Patients with primary immunodeficiency disorders are vulnerable to infectious diseases. Intravenous immunoglobulin (IVIG) therapeutic products manufactured from human plasma are employed widely to protect patients from pathogens such as measles virus, which causes a potentially fatal and contagious disease. Therefore, health authorities stipulate a minimum titer of measles neutralizing antibodies (mnAbs) in IVIG products to ensure efficient protection. In general, mnAb titers are measured in a cell-based neutralization assay; however, this assay is labor intensive and time consuming, and the results are variable. Here, we compared a cell-based neutralizing assay with several ELISA tests to evaluate whether ELISAs can overcome the limitations of cell-based assays. The mnAb concentrations measured by the ELISAs showed a strong and significant positive correlation with those measured in a cell-based assay. Also, strong positive correlations were identified for measurement of individual source plasmas, which are used as raw materials for manufacturing IVIG products. Measurement by ELISA revealed that about 80% of 198 source plasmas had mnAb concentrations of <500 mIU/mL. These results suggest that quantitative ELISAs based on relevant antigens allow reliable and comprehensive measurement of mnAb concentrations in source plasmas and drug product; these ELISAs are also faster and more accurate than cell-based assay.

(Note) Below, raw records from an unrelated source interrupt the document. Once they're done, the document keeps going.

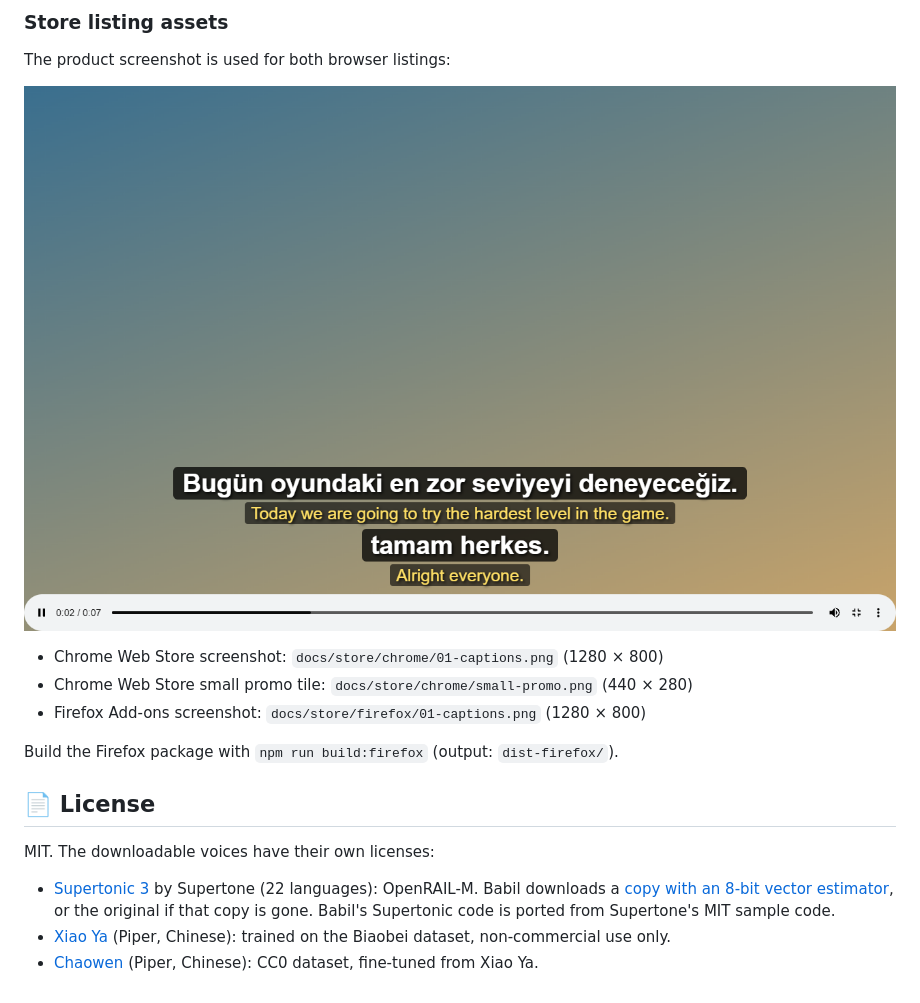
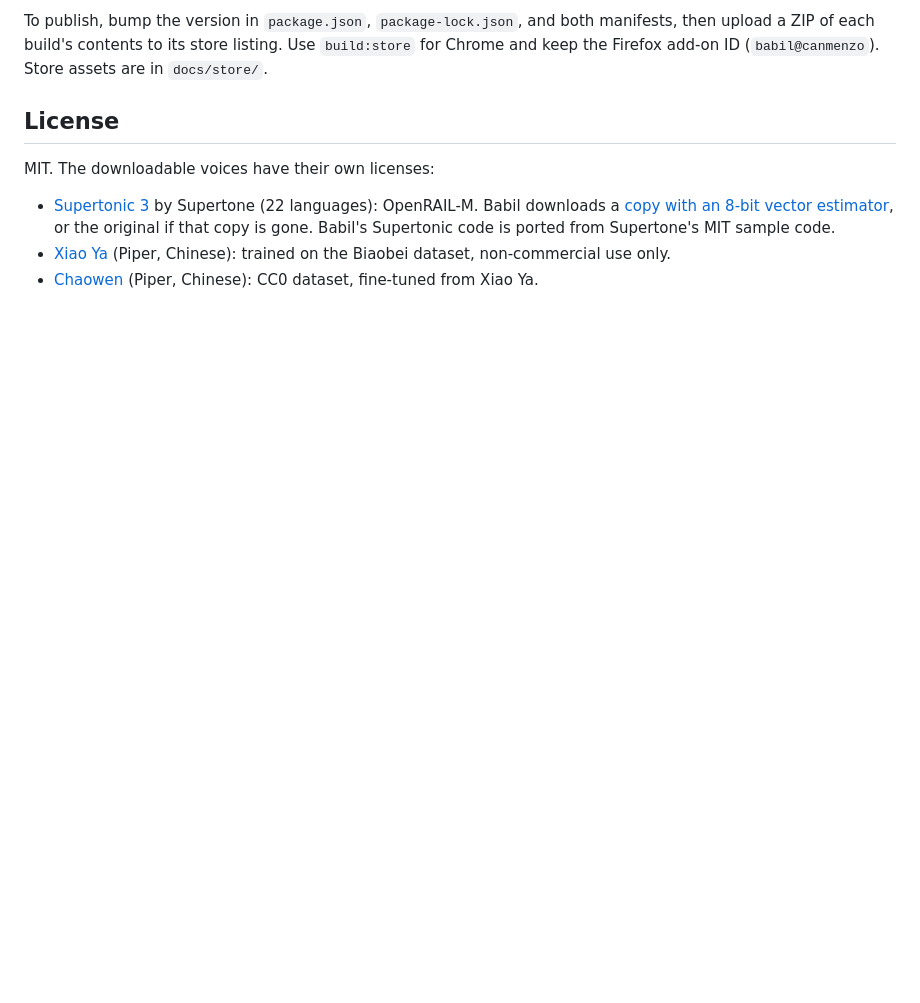
Before and after one commit to canmenzo/babil, a Markdown page: README.md, the part around one of its changes. GitHub-like rendering; blank space fills up the shorter version.

```diff
--- a/README.md
+++ b/README.md
@@ -64,17 +47,7 @@ Uses Whisper via transformers.js and Chrome's on-device Translator API. Firefox
 
-### Store listing assets
+To publish, bump the version in `package.json`, `package-lock.json`, and both manifests, then upload a ZIP of each build's contents to its store listing. Use `build:store` for Chrome and keep the Firefox add-on ID (`babil@canmenzo`). Store assets are in `docs/store/`.
 
-The product screenshot is used for both browser listings:
-
-![Babil live caption listing screenshot](docs/store/chrome/01-captions.png)
-
-- Chrome Web Store screenshot: `docs/store/chrome/01-captions.png` (1280 × 800)
-- Chrome Web Store small promo tile: `docs/store/chrome/small-promo.png` (440 × 280)
-- Firefox Add-ons screenshot: `docs/store/firefox/01-captions.png` (1280 × 800)
-
-Build the Firefox package with `npm run build:firefox` (output: `dist-firefox/`).
-
-## 📄 License
+## License
 
 MIT. The downloadable voices have their own licenses:
 
```
Also changed, not shown: other parts of README.md (+23 -40 lines).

- Intravenous immunoglobulin
- Measles neutralizing antibody
- mnAbs ELISA
- Source plasma
ASJC Scopus subject areas
- Applied Microbiology and Biotechnology
- Immunology and Microbiology(all)